Rapidly increasing rates of non-communicable disease in low- and middle-income countries are almost entirely preventable. The costs borne by poor communities and under-resourced health services can be avoided with low-cost solutions that make healthy living more accessible and affordable.
Local evidence is needed, however, to support policies that reduce tobacco and alcohol consumption, promote healthy eating, and encourage active living. Evidence for prevention will help to advance these policies, which are often challenged by opposing commercial interests.
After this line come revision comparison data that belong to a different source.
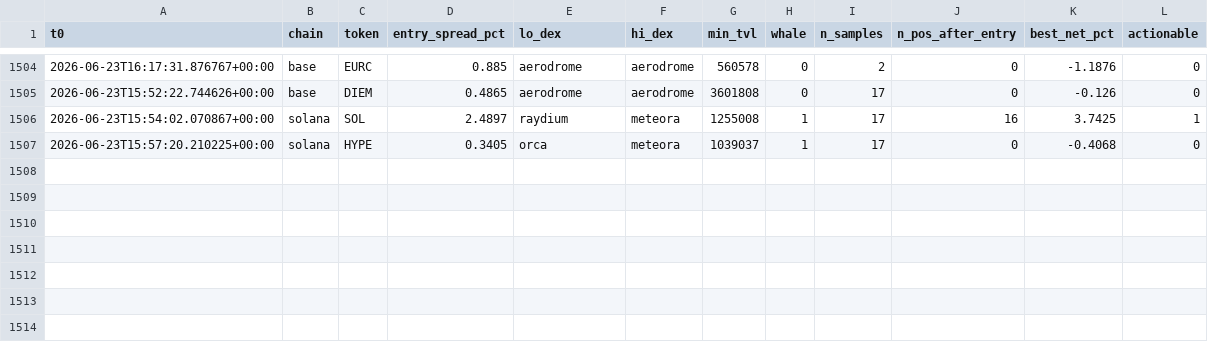
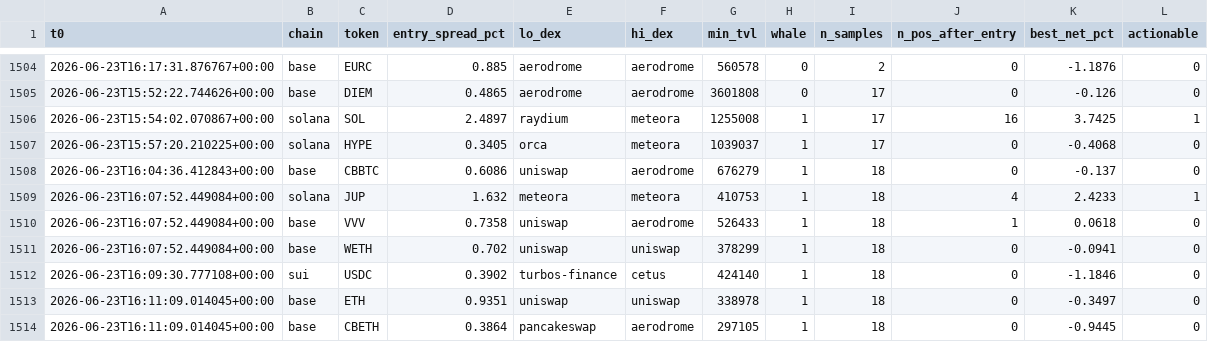
Before and after one commit to bagstreet/test, a CSV file: state/paper_exec_log.csv, drawn as a sheet; only a part is shown, gaps mark what is left out; the diff names each change by its address in the sheet, - before the commit and + after, or states it on an @@ line.

```diff
--- a/state/paper_exec_log.csv
+++ b/state/paper_exec_log.csv
+row 1508: 2026-06-23T16:04:36.412843+00:00 | base | CBBTC | 0.6086 | uniswap | aerodrome | 676279 | 1 | 18 | 0 | -0.137 | 0
+row 1509: 2026-06-23T16:07:52.449084+00:00 | solana | JUP | 1.632 | meteora | meteora | 410753 | 1 | 18 | 4 | 2.4233 | 1
+row 1510: 2026-06-23T16:07:52.449084+00:00 | base | VVV | 0.7358 | uniswap | aerodrome | 526433 | 1 | 18 | 1 | 0.0618 | 0
+row 1511: 2026-06-23T16:07:52.449084+00:00 | base | WETH | 0.702 | uniswap | uniswap | 378299 | 1 | 18 | 0 | -0.0941 | 0
+row 1512: 2026-06-23T16:09:30.777108+00:00 | sui | USDC | 0.3902 | turbos-finance | cetus | 424140 | 1 | 18 | 0 | -1.1846 | 0
+row 1513: 2026-06-23T16:11:09.014045+00:00 | base | ETH | 0.9351 | uniswap | uniswap | 338978 | 1 | 18 | 0 | -0.3497 | 0
+row 1514: 2026-06-23T16:11:09.014045+00:00 | base | CBETH | 0.3864 | pancakeswap | aerodrome | 297105 | 1 | 18 | 0 | -0.9445 | 0
```
Also changed, not shown: state/anomaly_log.csv, state/cycles_log.csv, 2 other files.
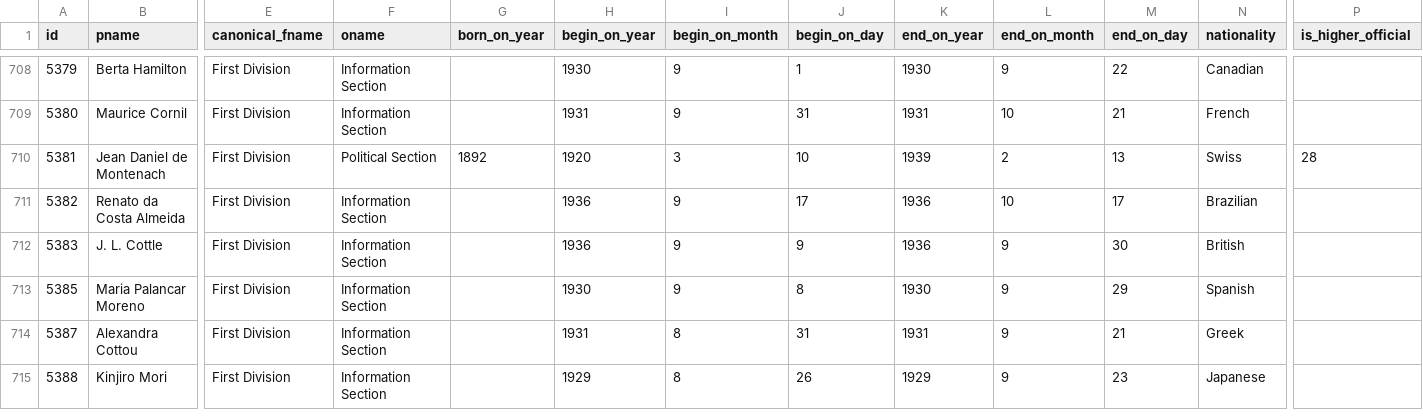
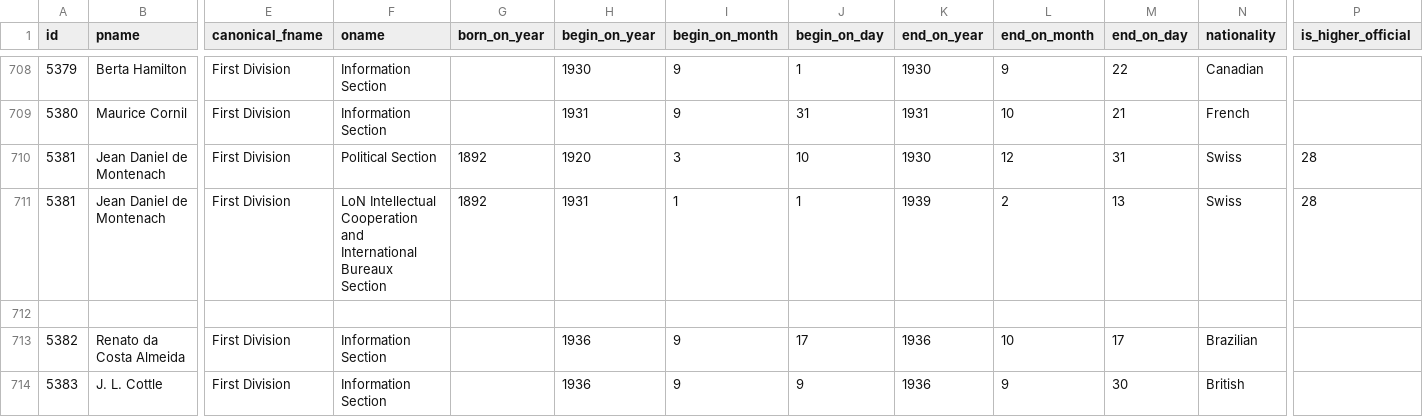
Before and after one commit to Gode-C/data, a CSV file: LONSEA127.csv, drawn as a sheet; only a part is shown, gaps mark what is left out; the shorter side is filled out with more unchanged rows; rows hold the shown columns only; the diff names each change by its address in the sheet, - before the commit and + after, or states it on an @@ line.

Commit message:
Update LONSEA127.csv

```diff
--- a/LONSEA127.csv
+++ b/LONSEA127.csv
-K710 (end_on_year): 1939
+K710 (end_on_year): 1930
-L710 (end_on_month): 2
+L710 (end_on_month): 12
-M710 (end_on_day): 13
+M710 (end_on_day): 31
+row 711: 5381 | Jean Daniel de Montenach | First Division | LoN Intellectual Cooperation and International Bureaux Section | 1892 | 1931 | 1 | 1 | 1939 | 2 | 13 | Swiss | 28
+row 712: (empty)
```
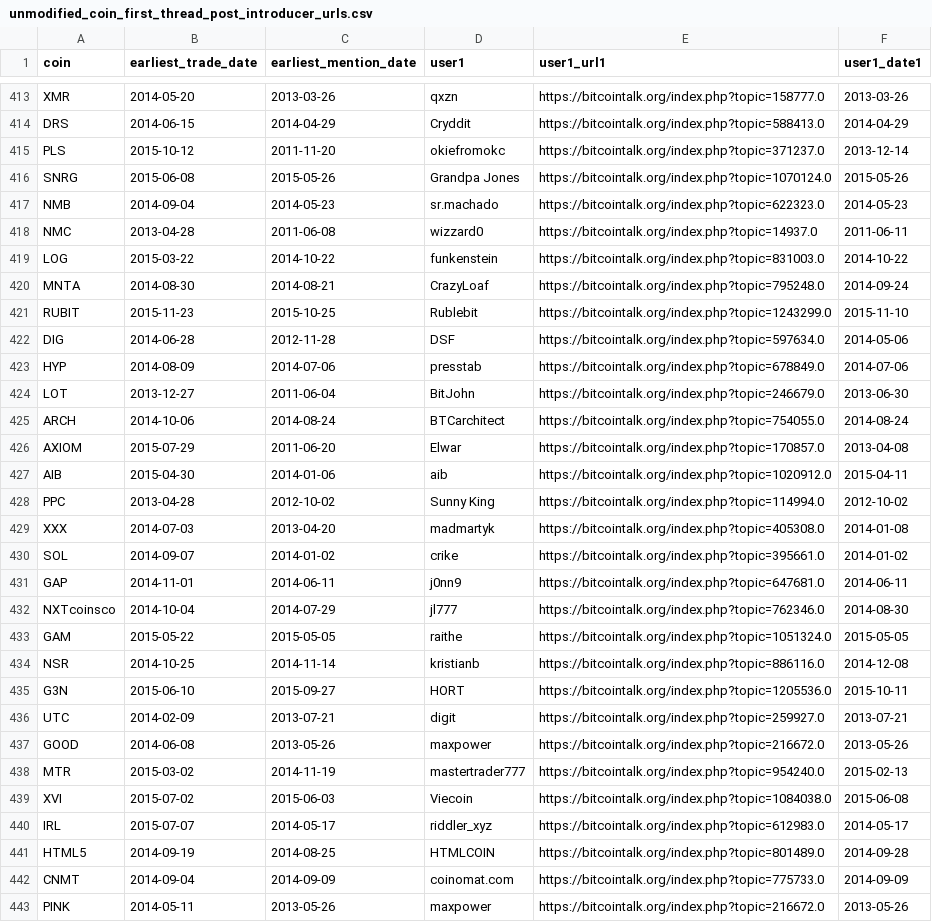
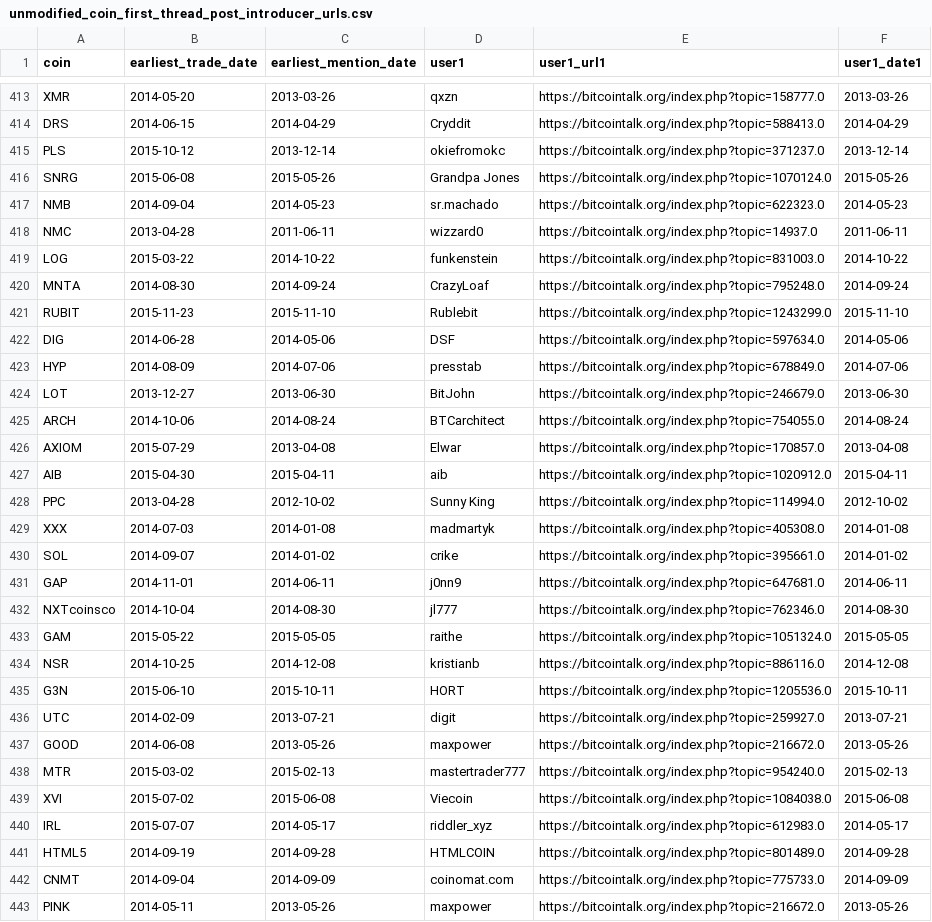
Before and after one commit to nikete/Comunity-Structure-Extremely-Speculative-Asset-Dynamics, a CSV file: data/active-users-introducers/unmodified-symbol-and-name-in-subject-content/unmodified_coin_first_thread_post_introducer_urls.csv, drawn as a sheet; only a part is shown, gaps mark what is left out; the diff covers the shown part only.

Commit message:
fix earliest mention date for search string: subject+content

```diff
--- a/data/active-users-introducers/unmodified-symbol-and-name-in-subject-content/unmodified_coin_first_thread_post_introducer_urls.csv
+++ b/data/active-users-introducers/unmodified-symbol-and-name-in-subject-content/unmodified_coin_first_thread_post_introducer_urls.csv
@@ -414,29 +414,29 @@ XMR,2014-05-20,2013-03-26,qxzn,https://bitcointalk.org/index.php?topic=158777.0,
 DRS,2014-06-15,2014-04-29,Cryddit,https://bitcointalk.org/index.php?topic=588413.0,2014-04-29
-PLS,2015-10-12,2011-11-20,okiefromokc,https://bitcointalk.org/index.php?topic=371237.0,2013-12-14
+PLS,2015-10-12,2013-12-14,okiefromokc,https://bitcointalk.org/index.php?topic=371237.0,2013-12-14
 SNRG,2015-06-08,2015-05-26,Grandpa Jones,https://bitcointalk.org/index.php?topic=1070124.0,2015-05-26
 NMB,2014-09-04,2014-05-23,sr.machado,https://bitcointalk.org/index.php?topic=622323.0,2014-05-23
-NMC,2013-04-28,2011-06-08,wizzard0,https://bitcointalk.org/index.php?topic=14937.0,2011-06-11
+NMC,2013-04-28,2011-06-11,wizzard0,https://bitcointalk.org/index.php?topic=14937.0,2011-06-11
 LOG,2015-03-22,2014-10-22,funkenstein,https://bitcointalk.org/index.php?topic=831003.0,2014-10-22
-MNTA,2014-08-30,2014-08-21,CrazyLoaf,https://bitcointalk.org/index.php?topic=795248.0,2014-09-24
-RUBIT,2015-11-23,2015-10-25,Rublebit,https://bitcointalk.org/index.php?topic=1243299.0,2015-11-10
-DIG,2014-06-28,2012-11-28,DSF,https://bitcointalk.org/index.php?topic=597634.0,2014-05-06
+MNTA,2014-08-30,2014-09-24,CrazyLoaf,https://bitcointalk.org/index.php?topic=795248.0,2014-09-24
+RUBIT,2015-11-23,2015-11-10,Rublebit,https://bitcointalk.org/index.php?topic=1243299.0,2015-11-10
+DIG,2014-06-28,2014-05-06,DSF,https://bitcointalk.org/index.php?topic=597634.0,2014-05-06
 HYP,2014-08-09,2014-07-06,presstab,https://bitcointalk.org/index.php?topic=678849.0,2014-07-06
-LOT,2013-12-27,2011-06-04,BitJohn,https://bitcointalk.org/index.php?topic=246679.0,2013-06-30
+LOT,2013-12-27,2013-06-30,BitJohn,https://bitcointalk.org/index.php?topic=246679.0,2013-06-30
 ARCH,2014-10-06,2014-08-24,BTCarchitect,https://bitcointalk.org/index.php?topic=754055.0,2014-08-24
-AXIOM,2015-07-29,2011-06-20,Elwar,https://bitcointalk.org/index.php?topic=170857.0,2013-04-08
-AIB,2015-04-30,2014-01-06,aib,https://bitcointalk.org/index.php?topic=1020912.0,2015-04-11
+AXIOM,2015-07-29,2013-04-08,Elwar,https://bitcointalk.org/index.php?topic=170857.0,2013-04-08
+AIB,2015-04-30,2015-04-11,aib,https://bitcointalk.org/index.php?topic=1020912.0,2015-04-11
 PPC,2013-04-28,2012-10-02,Sunny King,https://bitcointalk.org/index.php?topic=114994.0,2012-10-02
-XXX,2014-07-03,2013-04-20,madmartyk,https://bitcointalk.org/index.php?topic=405308.0,2014-01-08
+XXX,2014-07-03,2014-01-08,madmartyk,https://bitcointalk.org/index.php?topic=405308.0,2014-01-08
 SOL,2014-09-07,2014-01-02,crike,https://bitcointalk.org/index.php?topic=395661.0,2014-01-02
 GAP,2014-11-01,2014-06-11,j0nn9,https://bitcointalk.org/index.php?topic=647681.0,2014-06-11
-NXTcoinsco,2014-10-04,2014-07-29,jl777,https://bitcointalk.org/index.php?topic=762346.0,2014-08-30
+NXTcoinsco,2014-10-04,2014-08-30,jl777,https://bitcointalk.org/index.php?topic=762346.0,2014-08-30
 GAM,2015-05-22,2015-05-05,raithe,https://bitcointalk.org/index.php?topic=1051324.0,2015-05-05
-NSR,2014-10-25,2014-11-14,kristianb,https://bitcointalk.org/index.php?topic=886116.0,2014-12-08
-G3N,2015-06-10,2015-09-27,HORT,https://bitcointalk.org/index.php?topic=1205536.0,2015-10-11
+NSR,2014-10-25,2014-12-08,kristianb,https://bitcointalk.org/index.php?topic=886116.0,2014-12-08
+G3N,2015-06-10,2015-10-11,HORT,https://bitcointalk.org/index.php?topic=1205536.0,2015-10-11
 UTC,2014-02-09,2013-07-21,digit,https://bitcointalk.org/index.php?topic=259927.0,2013-07-21
 GOOD,2014-06-08,2013-05-26,maxpower,https://bitcointalk.org/index.php?topic=216672.0,2013-05-26
-MTR,2015-03-02,2014-11-19,mastertrader777,https://bitcointalk.org/index.php?topic=954240.0,2015-02-13
-XVI,2015-07-02,2015-06-03,Viecoin,https://bitcointalk.org/index.php?topic=1084038.0,2015-06-08
+MTR,2015-03-02,2015-02-13,mastertrader777,https://bitcointalk.org/index.php?topic=954240.0,2015-02-13
+XVI,2015-07-02,2015-06-08,Viecoin,https://bitcointalk.org/index.php?topic=1084038.0,2015-06-08
 IRL,2015-07-07,2014-05-17,riddler_xyz,https://bitcointalk.org/index.php?topic=612983.0,2014-05-17
-HTML5,2014-09-19,2014-08-25,HTMLCOIN,https://bitcointalk.org/index.php?topic=801489.0,2014-09-28
+HTML5,2014-09-19,2014-09-28,HTMLCOIN,https://bitcointalk.org/index.php?topic=801489.0,2014-09-28
 CNMT,2014-09-04,2014-09-09,coinomat.com,https://bitcointalk.org/index.php?topic=775733.0,2014-09-09
```
Also changed, not shown: 116 edited cells elsewhere in this file.
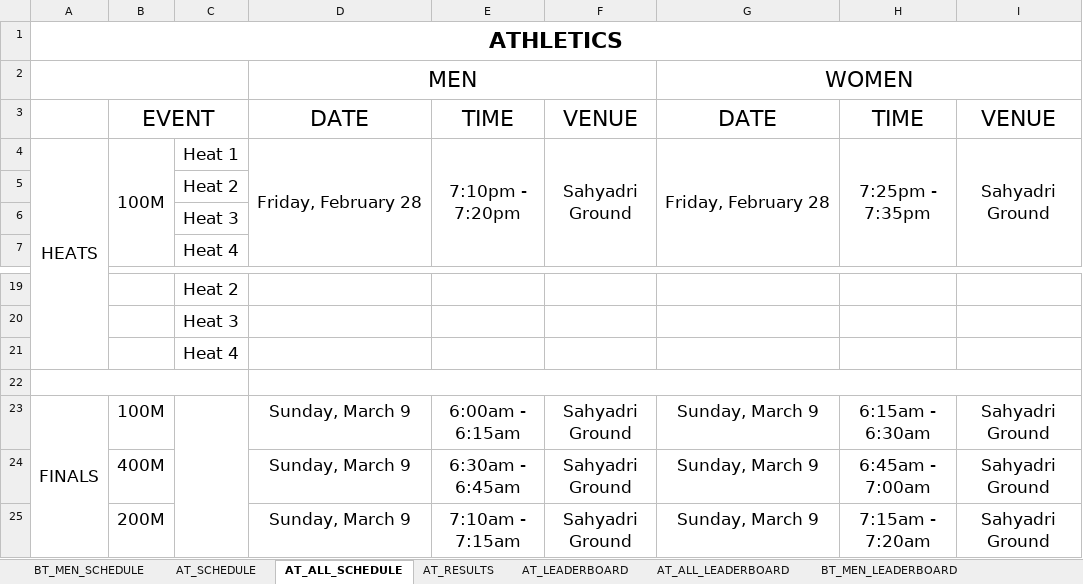
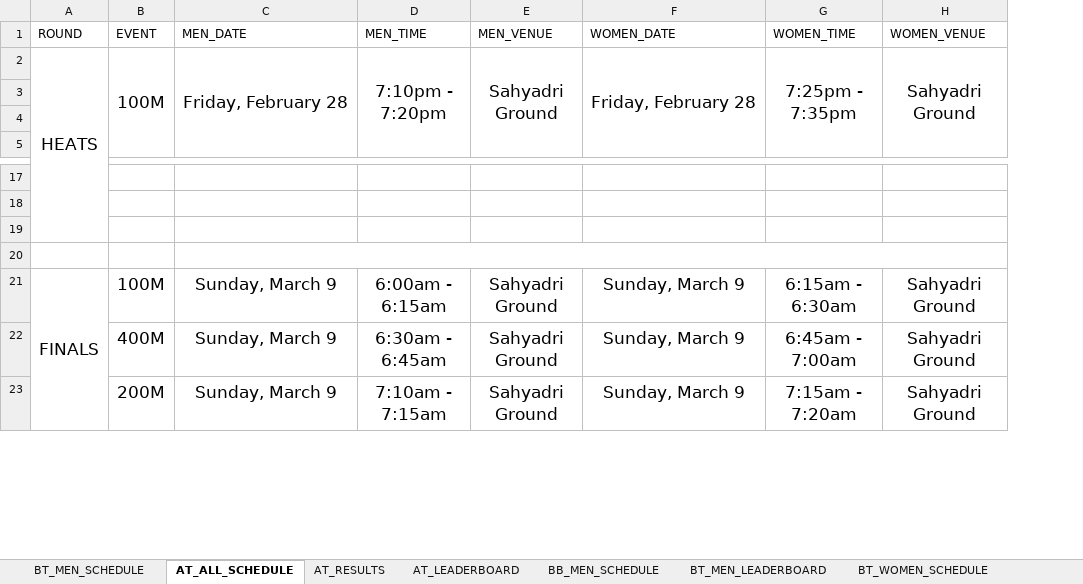
Before and after one commit to AdarshReddy2106/GC-3.0, an Excel workbook: Backend/data/GC_TEST.xlsx, sheet AT_ALL_SCHEDULE, drawn as a sheet; only a part is shown, gaps mark what is left out; values as stored, in another font and other column widths than the file's, no borders; removed rows and columns are numbered as before the commit, all else as after; the diff names each change by its address in the sheet, - before the commit and + after, or states it on an @@ line.

Commit message:
fixed tt and chess schedules , updated styles and kept removed men women filters for cricket chess and football, updated schedule and leaderboard pages

```diff
--- a/Backend/data/GC_TEST.xlsx (sheet AT_ALL_SCHEDULE)
+++ b/Backend/data/GC_TEST.xlsx (sheet AT_ALL_SCHEDULE)
-sheet tab: AT_SCHEDULE
-sheet tab: AT_ALL_LEADERBOARD
-column C, rows 4-7: Heat 1 | Heat 2 | Heat 3 | Heat 4; rows 19-21: Heat 2 | Heat 3 | Heat 4
-row 1: ATHLETICS
-row 2:  |  |  | MEN |  |  | WOMEN
-row 3:  | EVENT |  | DATE | TIME | VENUE | DATE | TIME | VENUE
+row 1: ROUND | EVENT | MEN_DATE | MEN_TIME | MEN_VENUE | WOMEN_DATE | WOMEN_TIME | WOMEN_VENUE
-A22:C22 merged
```
Also changed, not shown: sheet CH_MEN_SCHEDULE, sheet VB_MEN_SCHEDULE, sheet TT_MEN_SCHEDULE, other sheet tabs, 7 other files.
Since 1994, IDRC’s Research for International Tobacco Control program has helped to address tobacco use and production as a development issue. Building on this, the Non-Communicable Disease Prevention program continues to generate new knowledge around tobacco control and other disease prevention measures that can improve lives in low- and middle-income countries.Learn more about our general approach and specific areas of focus.